* Task data:
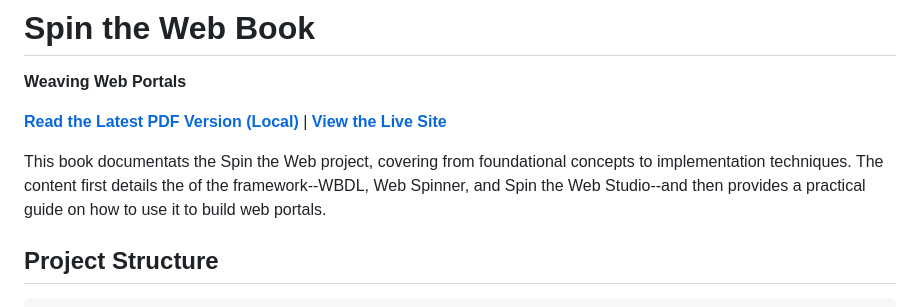
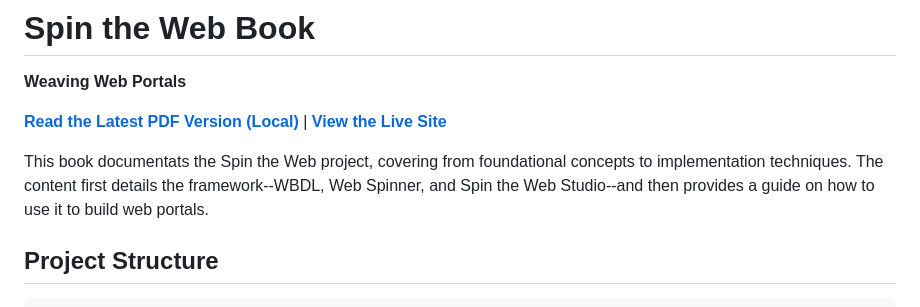
Before and after one commit to spintheweb/book, a Markdown page: README.md, the part around the change. Rendered like a GitHub page.

Commit message:
Fix grammar in project description
Corrected minor grammatical errors in the README.

```diff
--- a/README.md
+++ b/README.md
@@ -5,7 +5,7 @@
 [**Read the Latest PDF Version (Local)**](SpinTheWeb.pdf) |
 [**View the Live Site**](https://keyvisions.github.io/spintheweb-book/)
 
-This book documentats the Spin the Web project, covering from foundational concepts to implementation techniques. The content first details the of the framework--WBDL, Web Spinner, and Spin the Web Studio--and then provides a practical guide on how to use it to build web portals.
+This book documentats the Spin the Web project, covering from foundational concepts to implementation techniques. The content first details the framework--WBDL, Web Spinner, and Spin the Web Studio--and then provides a guide on how to use it to build web portals.
 
 ## Project Structure
 
```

* Directions for this task: Whenever a line of the data includes the word "then", show that line in full.

* Expected output:
-This book documentats the Spin the Web project, covering from foundational concepts to implementation techniques. The content first details the of the framework--WBDL, Web Spinner, and Spin the Web Studio--and then provides a practical guide on how to use it to build web portals.
+This book documentats the Spin the Web project, covering from foundational concepts to implementation techniques. The content first details the framework--WBDL, Web Spinner, and Spin the Web Studio--and then provides a guide on how to use it to build web portals.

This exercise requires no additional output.